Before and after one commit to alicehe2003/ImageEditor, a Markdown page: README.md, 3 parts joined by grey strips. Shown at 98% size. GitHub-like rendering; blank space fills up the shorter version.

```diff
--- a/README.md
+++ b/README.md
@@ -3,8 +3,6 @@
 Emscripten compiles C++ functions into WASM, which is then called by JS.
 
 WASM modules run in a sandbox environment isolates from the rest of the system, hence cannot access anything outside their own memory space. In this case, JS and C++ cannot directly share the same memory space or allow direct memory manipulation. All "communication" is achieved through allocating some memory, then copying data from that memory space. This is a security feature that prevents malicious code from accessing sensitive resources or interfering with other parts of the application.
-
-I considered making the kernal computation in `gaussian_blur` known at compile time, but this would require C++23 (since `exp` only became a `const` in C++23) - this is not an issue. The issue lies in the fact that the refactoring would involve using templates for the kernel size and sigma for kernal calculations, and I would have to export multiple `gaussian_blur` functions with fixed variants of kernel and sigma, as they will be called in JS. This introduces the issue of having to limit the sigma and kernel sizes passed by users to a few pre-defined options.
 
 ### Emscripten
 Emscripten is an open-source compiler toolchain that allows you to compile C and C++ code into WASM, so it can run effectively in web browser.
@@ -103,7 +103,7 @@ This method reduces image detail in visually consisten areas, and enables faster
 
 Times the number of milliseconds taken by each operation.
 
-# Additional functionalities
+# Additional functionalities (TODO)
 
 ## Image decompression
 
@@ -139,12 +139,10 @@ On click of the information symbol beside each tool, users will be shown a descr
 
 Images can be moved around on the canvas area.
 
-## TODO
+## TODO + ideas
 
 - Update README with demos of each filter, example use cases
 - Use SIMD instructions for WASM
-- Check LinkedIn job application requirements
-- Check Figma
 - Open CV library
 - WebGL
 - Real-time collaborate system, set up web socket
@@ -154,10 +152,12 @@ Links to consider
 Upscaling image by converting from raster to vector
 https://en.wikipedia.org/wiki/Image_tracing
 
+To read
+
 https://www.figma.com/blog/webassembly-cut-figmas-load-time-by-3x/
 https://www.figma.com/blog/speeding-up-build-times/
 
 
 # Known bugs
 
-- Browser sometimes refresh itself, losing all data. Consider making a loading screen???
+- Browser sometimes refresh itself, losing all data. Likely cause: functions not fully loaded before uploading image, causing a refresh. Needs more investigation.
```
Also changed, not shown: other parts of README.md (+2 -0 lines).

──────

=== WHAT YOU NEED TO DO ===
Generate an exact reproduction of all entries.

=== REPLY TO THE EXERCISE ===
Before and after one commit to alicehe2003/ImageEditor, a Markdown page: README.md, 3 parts joined by grey strips. Shown at 98% size. GitHub-like rendering; blank space fills up the shorter version.

```diff
--- a/README.md
+++ b/README.md
@@ -3,8 +3,6 @@
 Emscripten compiles C++ functions into WASM, which is then called by JS.
 
 WASM modules run in a sandbox environment isolates from the rest of the system, hence cannot access anything outside their own memory space. In this case, JS and C++ cannot directly share the same memory space or allow direct memory manipulation. All "communication" is achieved through allocating some memory, then copying data from that memory space. This is a security feature that prevents malicious code from accessing sensitive resources or interfering with other parts of the application.
-
-I considered making the kernal computation in `gaussian_blur` known at compile time, but this would require C++23 (since `exp` only became a `const` in C++23) - this is not an issue. The issue lies in the fact that the refactoring would involve using templates for the kernel size and sigma for kernal calculations, and I would have to export multiple `gaussian_blur` functions with fixed variants of kernel and sigma, as they will be called in JS. This introduces the issue of having to limit the sigma and kernel sizes passed by users to a few pre-defined options.
 
 ### Emscripten
 Emscripten is an open-source compiler toolchain that allows you to compile C and C++ code into WASM, so it can run effectively in web browser.
@@ -103,7 +103,7 @@ This method reduces image detail in visually consisten areas, and enables faster
 
 Times the number of milliseconds taken by each operation.
 
-# Additional functionalities
+# Additional functionalities (TODO)
 
 ## Image decompression
 
@@ -139,12 +139,10 @@ On click of the information symbol beside each tool, users will be shown a descr
 
 Images can be moved around on the canvas area.
 
-## TODO
+## TODO + ideas
 
 - Update README with demos of each filter, example use cases
 - Use SIMD instructions for WASM
-- Check LinkedIn job application requirements
-- Check Figma
 - Open CV library
 - WebGL
 - Real-time collaborate system, set up web socket
@@ -154,10 +152,12 @@ Links to consider
 Upscaling image by converting from raster to vector
 https://en.wikipedia.org/wiki/Image_tracing
 
+To read
+
 https://www.figma.com/blog/webassembly-cut-figmas-load-time-by-3x/
 https://www.figma.com/blog/speeding-up-build-times/
 
 
 # Known bugs
 
-- Browser sometimes refresh itself, losing all data. Consider making a loading screen???
+- Browser sometimes refresh itself, losing all data. Likely cause: functions not fully loaded before uploading image, causing a refresh. Needs more investigation.
```
Also changed, not shown: other parts of README.md (+2 -0 lines).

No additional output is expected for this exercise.